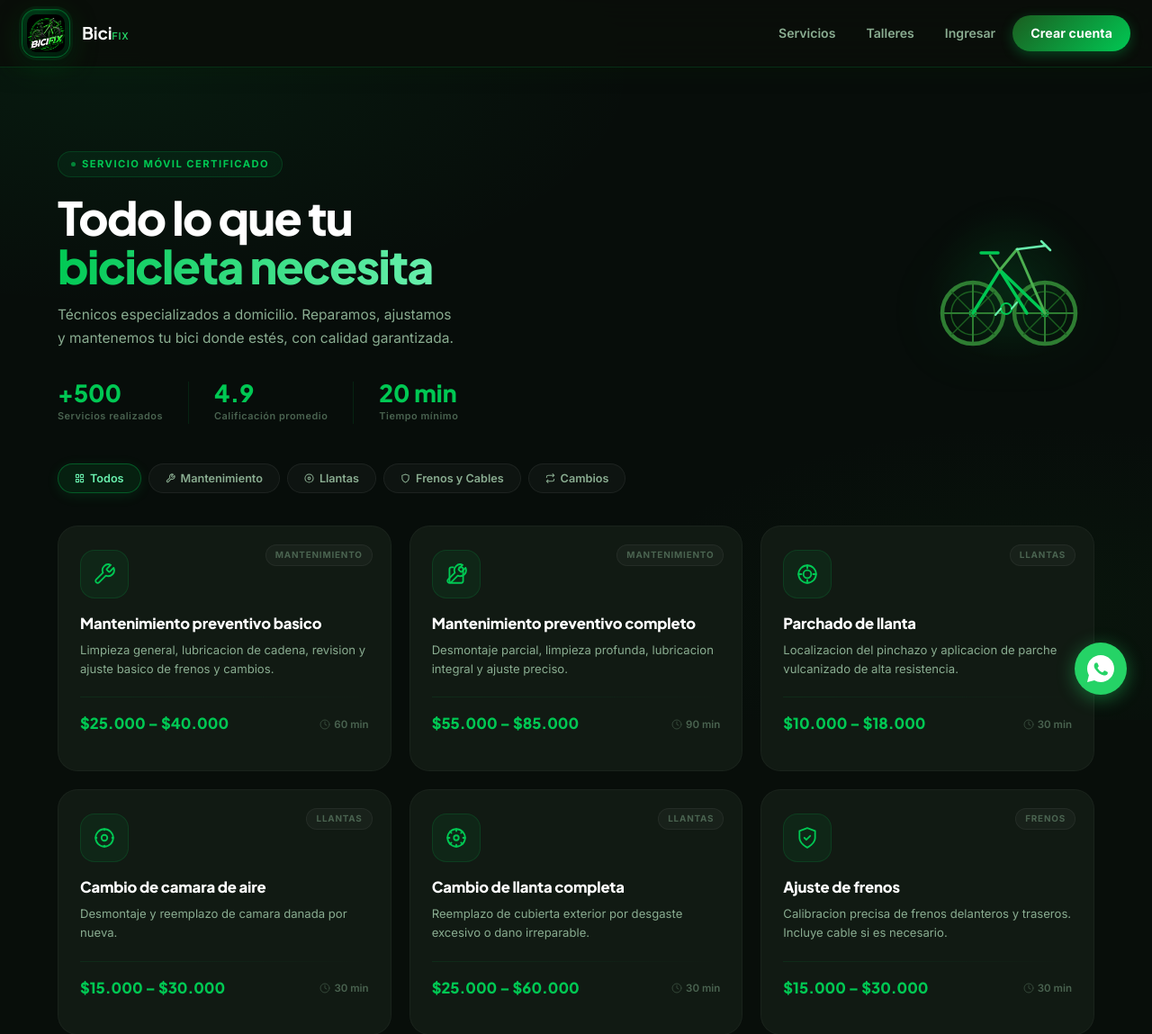
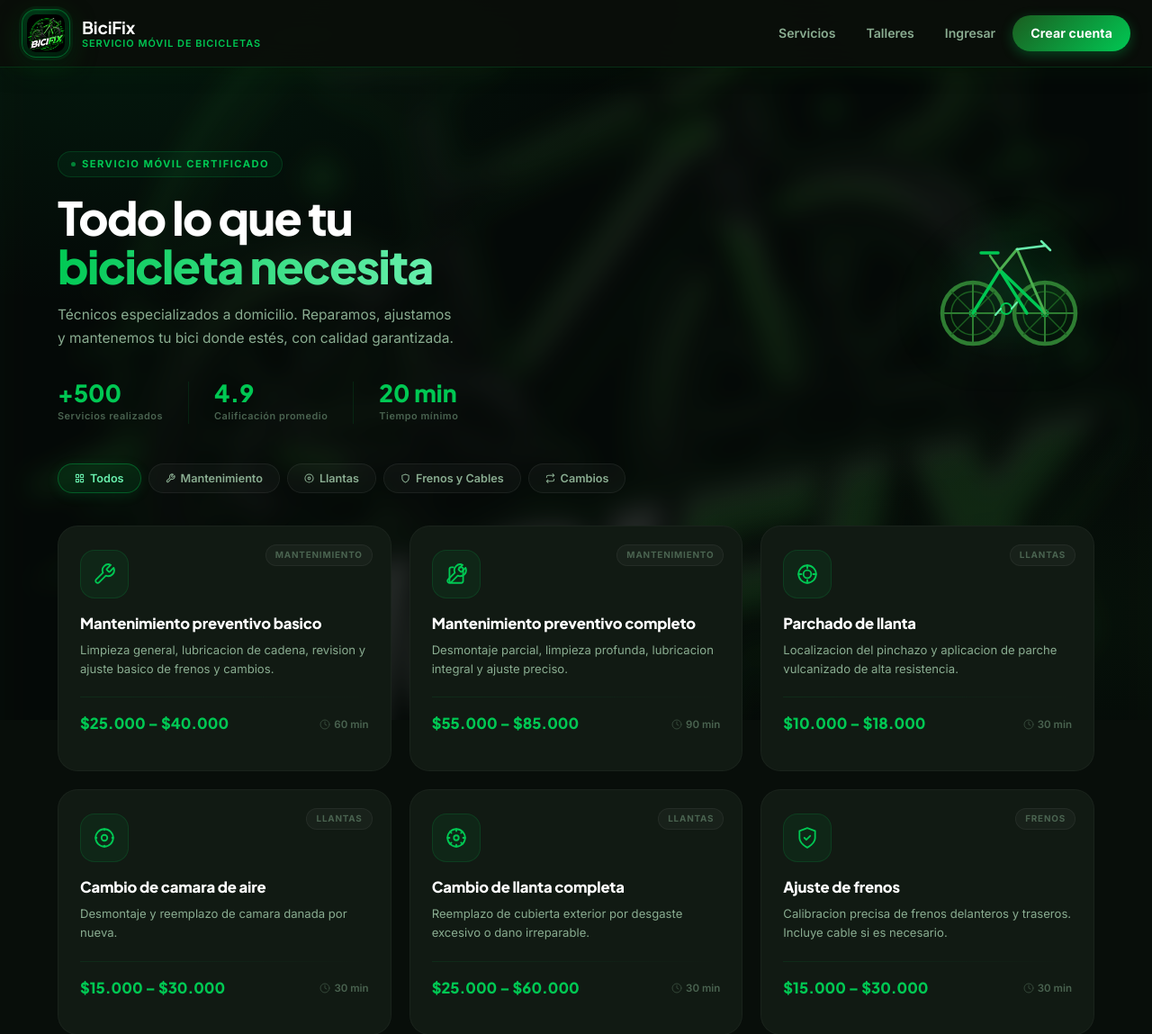
Before and after one commit to Roois334/BiciFix, a Flask app: page /servicios in a window 1280 px wide. Shown: the top 1149 px of the page at 90% size. Run offline with Flask 3, Linux system fonts and the light colour scheme; data comes from the database, SQL or seed files in the repository.

```diff
--- a/templates/base.html
+++ b/templates/base.html
@@ -12,7 +12,9 @@
   {% block extra_head %}{% endblock %}
 </head>
 <body>
-<div class="bg-bicifix"></div>
+<div class="bg-bicifix">
+  <img src="/static/img/logo.png" alt="" class="bg-logo-global" aria-hidden="true">
+</div>
 <div class="page-wrap">
 
   <nav class="navbar">
@@ -22,7 +24,8 @@
           <img src="/static/img/logo.png" alt="BiciFix" class="brand-logo-image">
         </div>
         <div class="brand-text">
-          <strong>Bici<span style="color:#25D366;">Fix</span></strong>
+          <strong>BiciFix</strong>
+          <span>Servicio móvil de bicicletas</span>
         </div>
       </a>
 
@@ -218,55 +221,5 @@
   if(drawer){drawer.querySelectorAll('.mob-a').forEach(function(a){if(a.getAttribute('href')===path)a.classList.add('mob-active');});}
 })();
 </script>
-<!-- Botón flotante de WhatsApp -->
-<a
-  href="https://wa.me/573025554151"
-  target="_blank"
-  rel="noopener noreferrer"
-  class="whatsapp-float"
-  aria-label="Chatea con BiciFix en WhatsApp"
-  title="Contáctanos por WhatsApp"
->
-  <svg xmlns="http://www.w3.org/2000/svg" viewBox="0 0 32 32" width="30" height="30" fill="white">
-    <path d="M16 0C7.163 0 0 7.163 0 16c0 2.822.736 5.47 2.027 7.773L0 32l8.489-2.001A15.934 15.934 0 0 0 16 32c8.837 0 16-7.163 16-16S24.837 0 16 0zm8.141 22.078c-.338.951-1.961 1.818-2.706 1.935-.693.109-1.57.154-2.533-.159-.584-.19-1.334-.443-2.288-.868-4.02-1.737-6.644-5.795-6.845-6.065-.2-.27-1.63-2.168-1.63-4.134s1.033-2.933 1.4-3.333c.366-.4.8-.5 1.066-.5.267 0 .534.003.767.013.247.012.578-.094.906.691.338.8 1.147 2.766 1.247 2.966.1.2.167.434.034.7-.134.267-.2.434-.4.667-.2.233-.42.52-.6.7-.2.2-.408.415-.175.815.233.4 1.035 1.708 2.22 2.766 1.526 1.36 2.813 1.78 3.213 1.98.4.2.633.167.867-.1.233-.267 1.0-1.167 1.267-1.567.267-.4.534-.333.9-.2.367.133 2.333 1.1 2.733 1.3.4.2.667.3.767.467.1.166.1.966-.238 1.917z"/>
-  </svg>
-  <span class="whatsapp-float-label">¿Necesitas ayuda?</span>
-</a>
-
-<style>
-.whatsapp-float {
-  position: fixed;
-  bottom: 28px;
-  right: 28px;
-  z-index: 9999;
-  background: #25D366;
-  border-radius: 50%;
-  display: flex;
-  align-items: center;
-  justify-content: center;
-  width: 58px;
-  height: 58px;
-  text-decoration: none;
-  box-shadow: 0 4px 20px rgba(37, 211, 102, 0.45), 0 2px 8px rgba(0,0,0,0.25);
-  transition: transform 0.2s ease, box-shadow 0.2s ease;
-}
-.whatsapp-float:hover {
-  transform: translateY(-3px) scale(1.07);
-  box-shadow: 0 8px 28px rgba(37, 211, 102, 0.55), 0 4px 12px rgba(0,0,0,0.3);
-  background: #20c45a;
-}
-.whatsapp-float-label {
-  display: none;
-}
-@media (max-width: 480px) {
-  .whatsapp-float {
-    bottom: 20px;
-    right: 16px;
-    width: 52px;
-    height: 52px;
-  }
-}
-</style>
-
 </body>
 </html>
```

======

**Task item**
The word is "width". Copy every line above where it appears.

**Your response**
-  <svg xmlns="http://www.w3.org/2000/svg" viewBox="0 0 32 32" width="30" height="30" fill="white">
-  width: 58px;
-@media (max-width: 480px) {
-    width: 52px;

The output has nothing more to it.